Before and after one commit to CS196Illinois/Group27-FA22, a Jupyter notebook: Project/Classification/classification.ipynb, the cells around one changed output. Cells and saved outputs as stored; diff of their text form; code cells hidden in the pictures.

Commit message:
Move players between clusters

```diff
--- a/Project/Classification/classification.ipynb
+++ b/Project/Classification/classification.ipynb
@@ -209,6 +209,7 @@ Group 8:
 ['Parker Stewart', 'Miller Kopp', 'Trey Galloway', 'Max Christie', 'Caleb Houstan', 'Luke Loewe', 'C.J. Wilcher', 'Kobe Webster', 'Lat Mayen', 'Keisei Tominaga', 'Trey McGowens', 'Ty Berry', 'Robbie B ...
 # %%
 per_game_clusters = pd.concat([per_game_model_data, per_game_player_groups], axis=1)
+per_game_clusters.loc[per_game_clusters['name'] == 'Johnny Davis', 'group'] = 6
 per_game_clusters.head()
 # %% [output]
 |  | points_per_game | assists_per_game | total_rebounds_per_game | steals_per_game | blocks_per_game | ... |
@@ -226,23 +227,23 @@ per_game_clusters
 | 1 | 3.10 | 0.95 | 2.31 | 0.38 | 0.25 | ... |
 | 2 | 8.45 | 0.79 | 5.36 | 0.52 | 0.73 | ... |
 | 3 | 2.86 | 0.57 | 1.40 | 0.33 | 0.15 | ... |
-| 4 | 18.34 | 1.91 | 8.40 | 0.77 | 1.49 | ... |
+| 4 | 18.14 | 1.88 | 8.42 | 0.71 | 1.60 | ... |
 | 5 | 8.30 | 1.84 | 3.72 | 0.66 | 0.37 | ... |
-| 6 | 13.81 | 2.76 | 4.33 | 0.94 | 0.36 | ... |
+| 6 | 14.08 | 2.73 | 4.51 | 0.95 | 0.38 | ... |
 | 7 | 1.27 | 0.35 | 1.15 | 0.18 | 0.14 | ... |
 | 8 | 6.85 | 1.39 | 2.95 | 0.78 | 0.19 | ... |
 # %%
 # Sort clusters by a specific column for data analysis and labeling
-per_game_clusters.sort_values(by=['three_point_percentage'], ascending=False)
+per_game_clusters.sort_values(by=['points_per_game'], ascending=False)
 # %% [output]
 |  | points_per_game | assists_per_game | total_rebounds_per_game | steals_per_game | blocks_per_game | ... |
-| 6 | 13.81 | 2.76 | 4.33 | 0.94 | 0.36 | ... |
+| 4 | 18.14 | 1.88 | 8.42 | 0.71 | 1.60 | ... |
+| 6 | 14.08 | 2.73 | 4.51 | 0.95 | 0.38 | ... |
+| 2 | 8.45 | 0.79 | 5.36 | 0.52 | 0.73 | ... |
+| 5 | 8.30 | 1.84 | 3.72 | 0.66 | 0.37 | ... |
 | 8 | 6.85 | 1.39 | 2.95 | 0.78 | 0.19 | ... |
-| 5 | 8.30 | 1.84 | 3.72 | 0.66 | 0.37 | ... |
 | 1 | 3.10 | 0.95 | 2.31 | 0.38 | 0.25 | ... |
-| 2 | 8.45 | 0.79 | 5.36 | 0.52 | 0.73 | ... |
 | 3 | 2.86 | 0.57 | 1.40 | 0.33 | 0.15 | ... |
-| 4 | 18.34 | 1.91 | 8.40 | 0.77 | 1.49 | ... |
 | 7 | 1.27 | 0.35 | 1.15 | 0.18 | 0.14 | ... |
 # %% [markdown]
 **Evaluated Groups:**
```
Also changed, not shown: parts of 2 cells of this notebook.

+ + +

Exercise objective →
Return all of the data above, keeping every line exactly as it appears.

Completed task →
Before and after one commit to CS196Illinois/Group27-FA22, a Jupyter notebook: Project/Classification/classification.ipynb, the cells around one changed output. Cells and saved outputs as stored; diff of their text form; code cells hidden in the pictures.

Commit message:
Move players between clusters

```diff
--- a/Project/Classification/classification.ipynb
+++ b/Project/Classification/classification.ipynb
@@ -209,6 +209,7 @@ Group 8:
 ['Parker Stewart', 'Miller Kopp', 'Trey Galloway', 'Max Christie', 'Caleb Houstan', 'Luke Loewe', 'C.J. Wilcher', 'Kobe Webster', 'Lat Mayen', 'Keisei Tominaga', 'Trey McGowens', 'Ty Berry', 'Robbie B ...
 # %%
 per_game_clusters = pd.concat([per_game_model_data, per_game_player_groups], axis=1)
+per_game_clusters.loc[per_game_clusters['name'] == 'Johnny Davis', 'group'] = 6
 per_game_clusters.head()
 # %% [output]
 |  | points_per_game | assists_per_game | total_rebounds_per_game | steals_per_game | blocks_per_game | ... |
@@ -226,23 +227,23 @@ per_game_clusters
 | 1 | 3.10 | 0.95 | 2.31 | 0.38 | 0.25 | ... |
 | 2 | 8.45 | 0.79 | 5.36 | 0.52 | 0.73 | ... |
 | 3 | 2.86 | 0.57 | 1.40 | 0.33 | 0.15 | ... |
-| 4 | 18.34 | 1.91 | 8.40 | 0.77 | 1.49 | ... |
+| 4 | 18.14 | 1.88 | 8.42 | 0.71 | 1.60 | ... |
 | 5 | 8.30 | 1.84 | 3.72 | 0.66 | 0.37 | ... |
-| 6 | 13.81 | 2.76 | 4.33 | 0.94 | 0.36 | ... |
+| 6 | 14.08 | 2.73 | 4.51 | 0.95 | 0.38 | ... |
 | 7 | 1.27 | 0.35 | 1.15 | 0.18 | 0.14 | ... |
 | 8 | 6.85 | 1.39 | 2.95 | 0.78 | 0.19 | ... |
 # %%
 # Sort clusters by a specific column for data analysis and labeling
-per_game_clusters.sort_values(by=['three_point_percentage'], ascending=False)
+per_game_clusters.sort_values(by=['points_per_game'], ascending=False)
 # %% [output]
 |  | points_per_game | assists_per_game | total_rebounds_per_game | steals_per_game | blocks_per_game | ... |
-| 6 | 13.81 | 2.76 | 4.33 | 0.94 | 0.36 | ... |
+| 4 | 18.14 | 1.88 | 8.42 | 0.71 | 1.60 | ... |
+| 6 | 14.08 | 2.73 | 4.51 | 0.95 | 0.38 | ... |
+| 2 | 8.45 | 0.79 | 5.36 | 0.52 | 0.73 | ... |
+| 5 | 8.30 | 1.84 | 3.72 | 0.66 | 0.37 | ... |
 | 8 | 6.85 | 1.39 | 2.95 | 0.78 | 0.19 | ... |
-| 5 | 8.30 | 1.84 | 3.72 | 0.66 | 0.37 | ... |
 | 1 | 3.10 | 0.95 | 2.31 | 0.38 | 0.25 | ... |
-| 2 | 8.45 | 0.79 | 5.36 | 0.52 | 0.73 | ... |
 | 3 | 2.86 | 0.57 | 1.40 | 0.33 | 0.15 | ... |
-| 4 | 18.34 | 1.91 | 8.40 | 0.77 | 1.49 | ... |
 | 7 | 1.27 | 0.35 | 1.15 | 0.18 | 0.14 | ... |
 # %% [markdown]
 **Evaluated Groups:**
```
Also changed, not shown: parts of 2 cells of this notebook.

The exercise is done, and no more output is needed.